• YOUR INSTRUCTIONS:
Print out each record below, unaltered and complete, without its images.

++++ SOURCE INFORMATION ++++

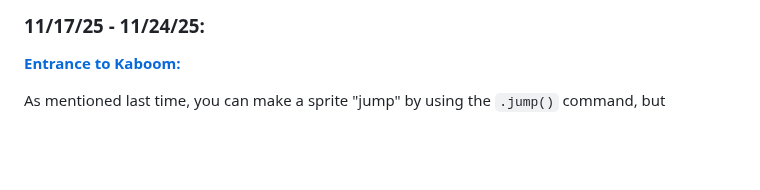
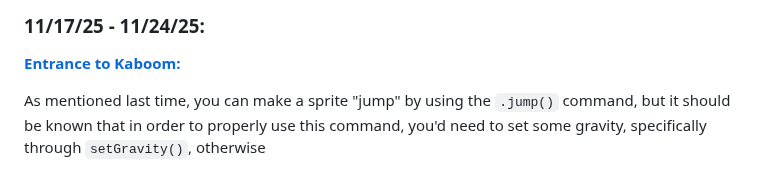
Before and after one commit to briannap6399/sep11-freedom-project, a Markdown page: tool/learning-log.md, the part around the change. GitHub-like rendering; blank space fills up the shorter version.

Commit message:
Thu, Nov 20, 2025, 9:08 PM -05:00

```diff
--- a/tool/learning-log.md
+++ b/tool/learning-log.md
@@ -89,7 +89,7 @@ In order to make your sprite can actually move, you'd need to make a variable th
 
 **[Entrance to Kaboom:](https://kaboomjs.com/)**
 
-As mentioned last time, you can make a sprite "jump" by using the `.jump()` command, but
+As mentioned last time, you can make a sprite "jump" by using the `.jump()` command, but it should be known that in order to properly use this command, you'd need to set some gravity, specifically through `setGravity()`, otherwise
 
 <!--
 * Links you used today (websites, videos, etc)
```
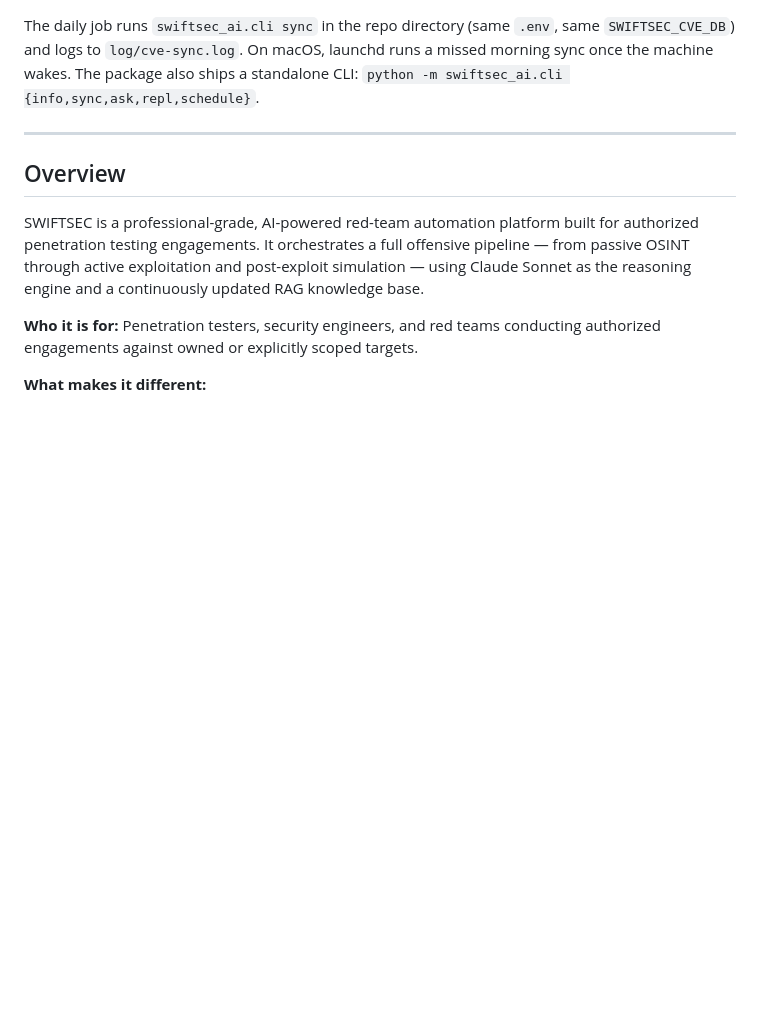
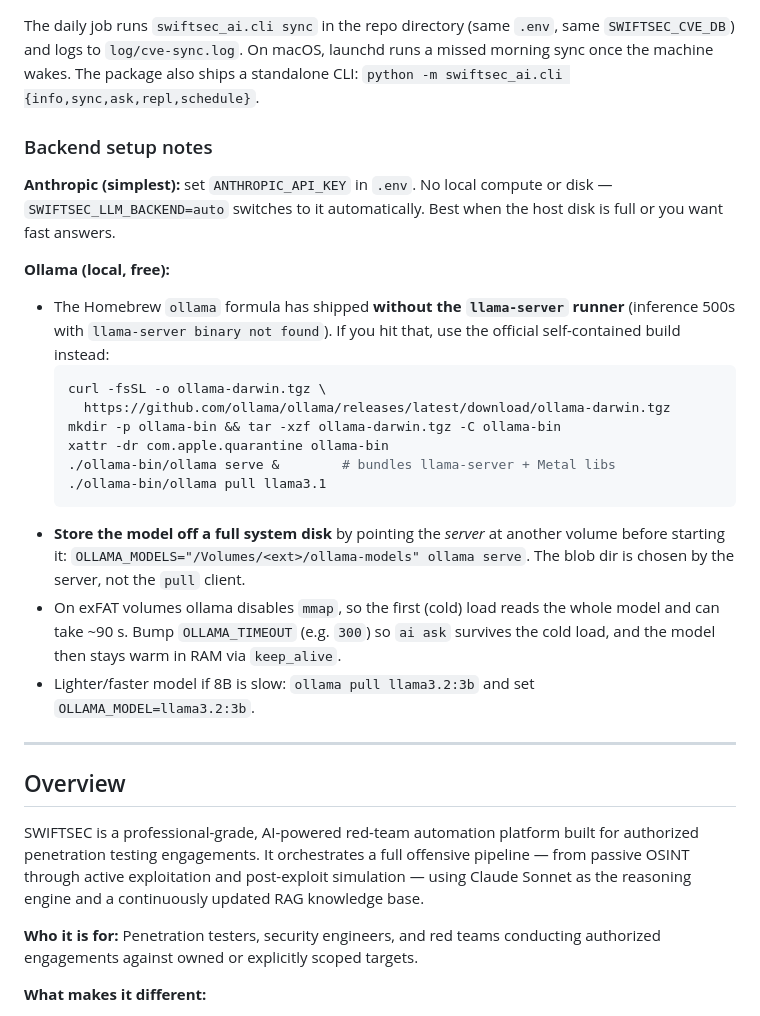
Before and after one commit to jellaharshith/SWIFT, a Markdown page: README.md, the part around the change. Rendered like a GitHub page; blank space fills up the shorter version.

Commit message:
docs(swiftsec_ai): add backend setup notes (Anthropic + Ollama gotchas)
Document real-world setup learnings for the AI assistant:
- Anthropic backend as the zero-disk/zero-compute path.
- Homebrew ollama formula can ship without the llama-server runner; use the
  official self-contained darwin build instead.
- Point the ollama *server* at an external volume via OLLAMA_MODELS to keep large
  models off a full system disk.
- exFAT disables mmap → slow cold load; bump OLLAMA_TIMEOUT and rely on keep_alive.
- Lighter model option (llama3.2:3b) for speed.

````diff
--- a/README.md
+++ b/README.md
@@ -123,6 +123,34 @@ The daily job runs `swiftsec_ai.cli sync` in the repo directory (same `.env`, sa
 `SWIFTSEC_CVE_DB`) and logs to `log/cve-sync.log`. On macOS, launchd runs a missed
 morning sync once the machine wakes. The package also ships a standalone CLI:
 `python -m swiftsec_ai.cli {info,sync,ask,repl,schedule}`.
+
+### Backend setup notes
+
+**Anthropic (simplest):** set `ANTHROPIC_API_KEY` in `.env`. No local compute or
+disk — `SWIFTSEC_LLM_BACKEND=auto` switches to it automatically. Best when the host
+disk is full or you want fast answers.
+
+**Ollama (local, free):**
+
+- The Homebrew `ollama` formula has shipped **without the `llama-server` runner**
+  (inference 500s with `llama-server binary not found`). If you hit that, use the
+  official self-contained build instead:
+  ```sh
+  curl -fsSL -o ollama-darwin.tgz \
+    https://github.com/ollama/ollama/releases/latest/download/ollama-darwin.tgz
+  mkdir -p ollama-bin && tar -xzf ollama-darwin.tgz -C ollama-bin
+  xattr -dr com.apple.quarantine ollama-bin
+  ./ollama-bin/ollama serve &        # bundles llama-server + Metal libs
+  ./ollama-bin/ollama pull llama3.1
+  ```
+- **Store the model off a full system disk** by pointing the *server* at another
+  volume before starting it: `OLLAMA_MODELS="/Volumes/<ext>/ollama-models" ollama serve`.
+  The blob dir is chosen by the server, not the `pull` client.
+- On exFAT volumes ollama disables `mmap`, so the first (cold) load reads the whole
+  model and can take ~90 s. Bump `OLLAMA_TIMEOUT` (e.g. `300`) so `ai ask` survives
+  the cold load, and the model then stays warm in RAM via `keep_alive`.
+- Lighter/faster model if 8B is slow: `ollama pull llama3.2:3b` and set
+  `OLLAMA_MODEL=llama3.2:3b`.
 
 ---
 
````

++++

• ANSWER FOR THIS EXERCISE:
Before and after one commit to briannap6399/sep11-freedom-project, a Markdown page: tool/learning-log.md, the part around the change. GitHub-like rendering; blank space fills up the shorter version.

Commit message:
Thu, Nov 20, 2025, 9:08 PM -05:00

```diff
--- a/tool/learning-log.md
+++ b/tool/learning-log.md
@@ -89,7 +89,7 @@ In order to make your sprite can actually move, you'd need to make a variable th
 
 **[Entrance to Kaboom:](https://kaboomjs.com/)**
 
-As mentioned last time, you can make a sprite "jump" by using the `.jump()` command, but
+As mentioned last time, you can make a sprite "jump" by using the `.jump()` command, but it should be known that in order to properly use this command, you'd need to set some gravity, specifically through `setGravity()`, otherwise
 
 <!--
 * Links you used today (websites, videos, etc)
```
Before and after one commit to jellaharshith/SWIFT, a Markdown page: README.md, the part around the change. Rendered like a GitHub page; blank space fills up the shorter version.

Commit message:
docs(swiftsec_ai): add backend setup notes (Anthropic + Ollama gotchas)
Document real-world setup learnings for the AI assistant:
- Anthropic backend as the zero-disk/zero-compute path.
- Homebrew ollama formula can ship without the llama-server runner; use the
  official self-contained darwin build instead.
- Point the ollama *server* at an external volume via OLLAMA_MODELS to keep large
  models off a full system disk.
- exFAT disables mmap → slow cold load; bump OLLAMA_TIMEOUT and rely on keep_alive.
- Lighter model option (llama3.2:3b) for speed.

````diff
--- a/README.md
+++ b/README.md
@@ -123,6 +123,34 @@ The daily job runs `swiftsec_ai.cli sync` in the repo directory (same `.env`, sa
 `SWIFTSEC_CVE_DB`) and logs to `log/cve-sync.log`. On macOS, launchd runs a missed
 morning sync once the machine wakes. The package also ships a standalone CLI:
 `python -m swiftsec_ai.cli {info,sync,ask,repl,schedule}`.
+
+### Backend setup notes
+
+**Anthropic (simplest):** set `ANTHROPIC_API_KEY` in `.env`. No local compute or
+disk — `SWIFTSEC_LLM_BACKEND=auto` switches to it automatically. Best when the host
+disk is full or you want fast answers.
+
+**Ollama (local, free):**
+
+- The Homebrew `ollama` formula has shipped **without the `llama-server` runner**
+  (inference 500s with `llama-server binary not found`). If you hit that, use the
+  official self-contained build instead:
+  ```sh
+  curl -fsSL -o ollama-darwin.tgz \
+    https://github.com/ollama/ollama/releases/latest/download/ollama-darwin.tgz
+  mkdir -p ollama-bin && tar -xzf ollama-darwin.tgz -C ollama-bin
+  xattr -dr com.apple.quarantine ollama-bin
+  ./ollama-bin/ollama serve &        # bundles llama-server + Metal libs
+  ./ollama-bin/ollama pull llama3.1
+  ```
+- **Store the model off a full system disk** by pointing the *server* at another
+  volume before starting it: `OLLAMA_MODELS="/Volumes/<ext>/ollama-models" ollama serve`.
+  The blob dir is chosen by the server, not the `pull` client.
+- On exFAT volumes ollama disables `mmap`, so the first (cold) load reads the whole
+  model and can take ~90 s. Bump `OLLAMA_TIMEOUT` (e.g. `300`) so `ai ask` survives
+  the cold load, and the model then stays warm in RAM via `keep_alive`.
+- Lighter/faster model if 8B is slow: `ollama pull llama3.2:3b` and set
+  `OLLAMA_MODEL=llama3.2:3b`.
 
 ---
 
````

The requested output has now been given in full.